• **Aim of the exercise**:
Each entry should be set down again verbatim, with the images omitted.

[Material supplied Boundary: Start]

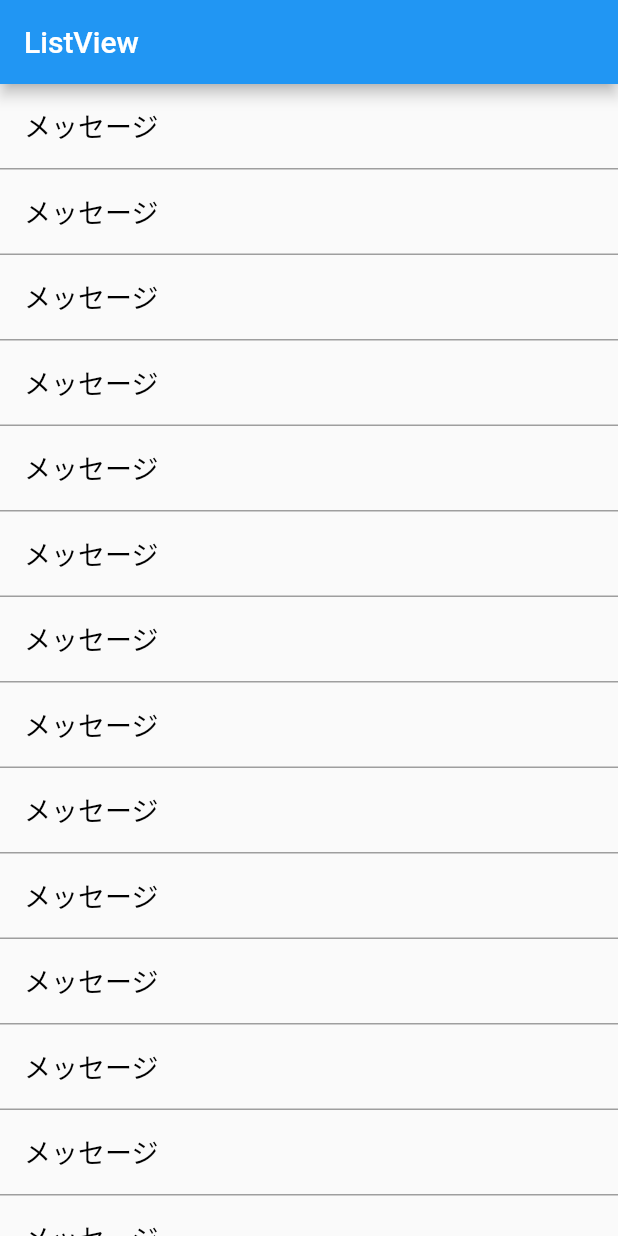
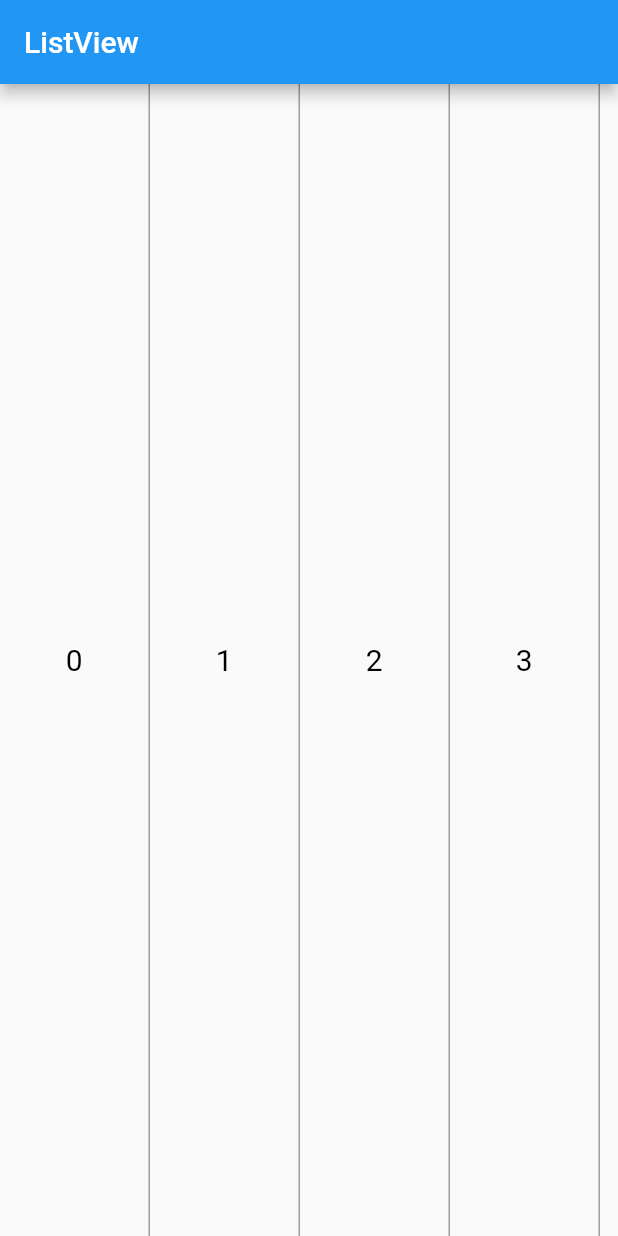
Before and after one commit to selfstudymaster/list_view_flutter_app, a Flutter app: the screen it shows after launch, on a phone screen of 412 x 824 dp. Run offline on Flutter 3.47's test engine with Material 2 defaults, Android fonts, the phone set to English and light mode, and no system bars.

Commit message:
Adding ListView.builder and ListView.separated

```diff
--- a/list_view_flutter_app/lib/main.dart
+++ b/list_view_flutter_app/lib/main.dart
@@ -3,7 +3,8 @@ import 'package:flutter/material.dart';
 void main() {
   runApp(MyApp());
 }
-/* 事前に出力するデータが揃ってる場合その1
+// 事前に出力するデータが揃ってる場合その1
+/*
 class MyApp extends StatelessWidget {
   @override
   Widget build(BuildContext context) {
@@ -24,7 +25,8 @@ class MyApp extends StatelessWidget {
 }
 */
 
-/* 事前に出力するデータが揃ってる場合その2
+// 事前に出力するデータが揃ってる場合その2
+/*
 class MyApp extends StatelessWidget {
   @override
   Widget build(BuildContext context) {
@@ -73,6 +75,8 @@ class MyApp extends StatelessWidget {
 }
 */
 
+// 表示する要素が事前にわからない場合 ListView.builder
+/*
 class MyApp extends StatelessWidget {
   @override
   Widget build(BuildContext context) {
@@ -117,90 +121,103 @@ class MyApp extends StatelessWidget {
     );
   }
 }
+*/
 
+// ListView.separated
+// 表示する要素が事前にわかっており、一行ごとに何か要素を差し込みたい場合に利用
 /*
-class MyHomePage extends StatefulWidget {
-  MyHomePage({Key key, this.title}) : super(key: key);
-
-  // This widget is the home page of your application. It is stateful, meaning
-  // that it has a State object (defined below) that contains fields that affect
-  // how it looks.
-
-  // This class is the configuration for the state. It holds the values (in this
-  // case the title) provided by the parent (in this case the App widget) and
-  // used by the build method of the State. Fields in a Widget subclass are
-  // always marked "final".
-
-  final String title;
-
+class MyApp extends StatelessWidget {
   @override
-  _MyHomePageState createState() => _MyHomePageState();
-}
-
-class _MyHomePageState extends State<MyHomePage> {
-  int _counter = 0;
-
-  void _incrementCounter() {
-    setState(() {
-      // This call to setState tells the Flutter framework that something has
-      // changed in this State, which causes it to rerun the build method below
-      // so that the display can reflect the updated values. If we changed
-      // _counter without calling setState(), then the build method would not be
-      // called again, and so nothing would appear to happen.
-      _counter++;
-    });
+  Widget build(BuildContext context) {
+    var list = ["メッセージ", "メッセージ", "メッセージ", "メッセージ", "メッセージ","メッセージ","メッセージ","メッセージ",];
+    return MaterialApp(
+        home: Scaffold(
+            appBar: AppBar(
+              title: Text('ListView'),
+            ),
+            body: ListView.separated(
+              itemBuilder: (BuildContext context, int index) {
+                return _messageItem(list[index]);
+              },
+              separatorBuilder: (BuildContext context, int index) {
+                return separatorItem();
+              },
+              itemCount: list.length,
+            )
+        )
+    );
+  }
+  Widget separatorItem() {
+    return Container(
+      height: 10,
+      color: Colors.orange,
+    );
   }
 
-  @override
-  Widget build(BuildContext context) {
-    // This method is rerun every time setState is called, for instance as done
-    // by the _incrementCounter method above.
-    //
-    // The Flutter framework has been optimized to make rerunning build methods
-    // fast, so that you can just rebuild anything that needs updating rather
-    // than having to individually change instances of widgets.
-    return Scaffold(
-      appBar: AppBar(
-        // Here we take the value from the MyHomePage object that was created by
-        // the App.build method, and use it to set our appbar title.
-        title: Text(widget.title),
+  Widget _messageItem(String title) {
+    return Container(
+      decoration: new BoxDecoration(
+          border: new Border(bottom: BorderSide(width: 1.0, color: Colors.grey))
       ),
-      body: Center(
-        // Center is a layout widget. It takes a single child and positions it
-        // in the middle of the parent.
-        child: Column(
-          // Column is also a layout widget. It takes a list of children and
-          // arranges them vertically. By default, it sizes itself to fit its
-          // children horizontally, and tries to be as tall as its parent.
-          //
-          // Invoke "debug painting" (press "p" in the console, choose the
-          // "Toggle Debug Paint" action from the Flutter Inspector in Android
-          // Studio, or the "Toggle Debug Paint" command in Visual Studio Code)
-          // to see the wireframe for each widget.
-          //
-          // Column has various properties to control how it sizes itself and
-          // how it positions its children. Here we use mainAxisAlignment to
-          // center the children vertically; the main axis here is the vertical
-          // axis because Columns are vertical (the cross axis would be
-          // horizontal).
-          mainAxisAlignment: MainAxisAlignment.center,
-          children: <Widget>[
-            Text(
-              'You have pushed the button this many times:',
-            ),
-            Text(
-              '$_counter',
-              style: Theme.of(context).textTheme.headline4,
-            ),
-          ],
+      child:ListTile(
+        title: Text(
+          title,
+          style: TextStyle(
+              color:Colors.black,
+              fontSize: 18.0
+          ),
         ),
+        onTap: () {
+          print("onTap called.");
+        }, // タップ
+        onLongPress: () {
+          print("onLongTap called.");
+        }, // 長押し
       ),
-      floatingActionButton: FloatingActionButton(
-        onPressed: _incrementCounter,
-        tooltip: 'Increment',
-        child: Icon(Icons.add),
-      ), // This trailing comma makes auto-formatting nicer for build methods.
     );
   }
 }
 */
+
+// ScrollDirection
+// スクロールの方向を変える
+class MyApp extends StatelessWidget {
+  @override
+  Widget build(BuildContext context) {
+    var list = ["0","1","2","3","4","5","6","7","8","9"];
+    return MaterialApp(
+        home: Scaffold(
+            appBar: AppBar(
+              title: Text('ListView'),
+            ),
+            body: ListView.builder(
+              scrollDirection: Axis.horizontal,
+              itemBuilder: (BuildContext context, int index) {
+                if (index >= list.length) {
+                  list.addAll(["0","1","2","3","4","5","6","7","8","9",]);
+                }
+                return _messageItem(list[index]);
+              },
+            )
+        )
+    );
+  }
+
+  Widget _messageItem(String title) {
+    return Container(
+        width: 100,
+        decoration: new BoxDecoration(
+            border: new Border(right: BorderSide(width: 1.0, color: Colors.grey))
+        ),
+        child:Center(
+          child:Text(
+            title,
+            style: TextStyle(
+                color:Colors.black,
+                fontSize: 20.0
+            ),
+          ),
+        )
+    );
+  }
+}
```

[Material supplied Boundary: End]

• **Task solution**:
Before and after one commit to selfstudymaster/list_view_flutter_app, a Flutter app: the screen it shows after launch, on a phone screen of 412 x 824 dp. Run offline on Flutter 3.47's test engine with Material 2 defaults, Android fonts, the phone set to English and light mode, and no system bars.

Commit message:
Adding ListView.builder and ListView.separated

```diff
--- a/list_view_flutter_app/lib/main.dart
+++ b/list_view_flutter_app/lib/main.dart
@@ -3,7 +3,8 @@ import 'package:flutter/material.dart';
 void main() {
   runApp(MyApp());
 }
-/* 事前に出力するデータが揃ってる場合その1
+// 事前に出力するデータが揃ってる場合その1
+/*
 class MyApp extends StatelessWidget {
   @override
   Widget build(BuildContext context) {
@@ -24,7 +25,8 @@ class MyApp extends StatelessWidget {
 }
 */
 
-/* 事前に出力するデータが揃ってる場合その2
+// 事前に出力するデータが揃ってる場合その2
+/*
 class MyApp extends StatelessWidget {
   @override
   Widget build(BuildContext context) {
@@ -73,6 +75,8 @@ class MyApp extends StatelessWidget {
 }
 */
 
+// 表示する要素が事前にわからない場合 ListView.builder
+/*
 class MyApp extends StatelessWidget {
   @override
   Widget build(BuildContext context) {
@@ -117,90 +121,103 @@ class MyApp extends StatelessWidget {
     );
   }
 }
+*/
 
+// ListView.separated
+// 表示する要素が事前にわかっており、一行ごとに何か要素を差し込みたい場合に利用
 /*
-class MyHomePage extends StatefulWidget {
-  MyHomePage({Key key, this.title}) : super(key: key);
-
-  // This widget is the home page of your application. It is stateful, meaning
-  // that it has a State object (defined below) that contains fields that affect
-  // how it looks.
-
-  // This class is the configuration for the state. It holds the values (in this
-  // case the title) provided by the parent (in this case the App widget) and
-  // used by the build method of the State. Fields in a Widget subclass are
-  // always marked "final".
-
-  final String title;
-
+class MyApp extends StatelessWidget {
   @override
-  _MyHomePageState createState() => _MyHomePageState();
-}
-
-class _MyHomePageState extends State<MyHomePage> {
-  int _counter = 0;
-
-  void _incrementCounter() {
-    setState(() {
-      // This call to setState tells the Flutter framework that something has
-      // changed in this State, which causes it to rerun the build method below
-      // so that the display can reflect the updated values. If we changed
-      // _counter without calling setState(), then the build method would not be
-      // called again, and so nothing would appear to happen.
-      _counter++;
-    });
+  Widget build(BuildContext context) {
+    var list = ["メッセージ", "メッセージ", "メッセージ", "メッセージ", "メッセージ","メッセージ","メッセージ","メッセージ",];
+    return MaterialApp(
+        home: Scaffold(
+            appBar: AppBar(
+              title: Text('ListView'),
+            ),
+            body: ListView.separated(
+              itemBuilder: (BuildContext context, int index) {
+                return _messageItem(list[index]);
+              },
+              separatorBuilder: (BuildContext context, int index) {
+                return separatorItem();
+              },
+              itemCount: list.length,
+            )
+        )
+    );
+  }
+  Widget separatorItem() {
+    return Container(
+      height: 10,
+      color: Colors.orange,
+    );
   }
 
-  @override
-  Widget build(BuildContext context) {
-    // This method is rerun every time setState is called, for instance as done
-    // by the _incrementCounter method above.
-    //
-    // The Flutter framework has been optimized to make rerunning build methods
-    // fast, so that you can just rebuild anything that needs updating rather
-    // than having to individually change instances of widgets.
-    return Scaffold(
-      appBar: AppBar(
-        // Here we take the value from the MyHomePage object that was created by
-        // the App.build method, and use it to set our appbar title.
-        title: Text(widget.title),
+  Widget _messageItem(String title) {
+    return Container(
+      decoration: new BoxDecoration(
+          border: new Border(bottom: BorderSide(width: 1.0, color: Colors.grey))
       ),
-      body: Center(
-        // Center is a layout widget. It takes a single child and positions it
-        // in the middle of the parent.
-        child: Column(
-          // Column is also a layout widget. It takes a list of children and
-          // arranges them vertically. By default, it sizes itself to fit its
-          // children horizontally, and tries to be as tall as its parent.
-          //
-          // Invoke "debug painting" (press "p" in the console, choose the
-          // "Toggle Debug Paint" action from the Flutter Inspector in Android
-          // Studio, or the "Toggle Debug Paint" command in Visual Studio Code)
-          // to see the wireframe for each widget.
-          //
-          // Column has various properties to control how it sizes itself and
-          // how it positions its children. Here we use mainAxisAlignment to
-          // center the children vertically; the main axis here is the vertical
-          // axis because Columns are vertical (the cross axis would be
-          // horizontal).
-          mainAxisAlignment: MainAxisAlignment.center,
-          children: <Widget>[
-            Text(
-              'You have pushed the button this many times:',
-            ),
-            Text(
-              '$_counter',
-              style: Theme.of(context).textTheme.headline4,
-            ),
-          ],
+      child:ListTile(
+        title: Text(
+          title,
+          style: TextStyle(
+              color:Colors.black,
+              fontSize: 18.0
+          ),
         ),
+        onTap: () {
+          print("onTap called.");
+        }, // タップ
+        onLongPress: () {
+          print("onLongTap called.");
+        }, // 長押し
       ),
-      floatingActionButton: FloatingActionButton(
-        onPressed: _incrementCounter,
-        tooltip: 'Increment',
-        child: Icon(Icons.add),
-      ), // This trailing comma makes auto-formatting nicer for build methods.
     );
   }
 }
 */
+
+// ScrollDirection
+// スクロールの方向を変える
+class MyApp extends StatelessWidget {
+  @override
+  Widget build(BuildContext context) {
+    var list = ["0","1","2","3","4","5","6","7","8","9"];
+    return MaterialApp(
+        home: Scaffold(
+            appBar: AppBar(
+              title: Text('ListView'),
+            ),
+            body: ListView.builder(
+              scrollDirection: Axis.horizontal,
+              itemBuilder: (BuildContext context, int index) {
+                if (index >= list.length) {
+                  list.addAll(["0","1","2","3","4","5","6","7","8","9",]);
+                }
+                return _messageItem(list[index]);
+              },
+            )
+        )
+    );
+  }
+
+  Widget _messageItem(String title) {
+    return Container(
+        width: 100,
+        decoration: new BoxDecoration(
+            border: new Border(right: BorderSide(width: 1.0, color: Colors.grey))
+        ),
+        child:Center(
+          child:Text(
+            title,
+            style: TextStyle(
+                color:Colors.black,
+                fontSize: 20.0
+            ),
+          ),
+        )
+    );
+  }
+}
```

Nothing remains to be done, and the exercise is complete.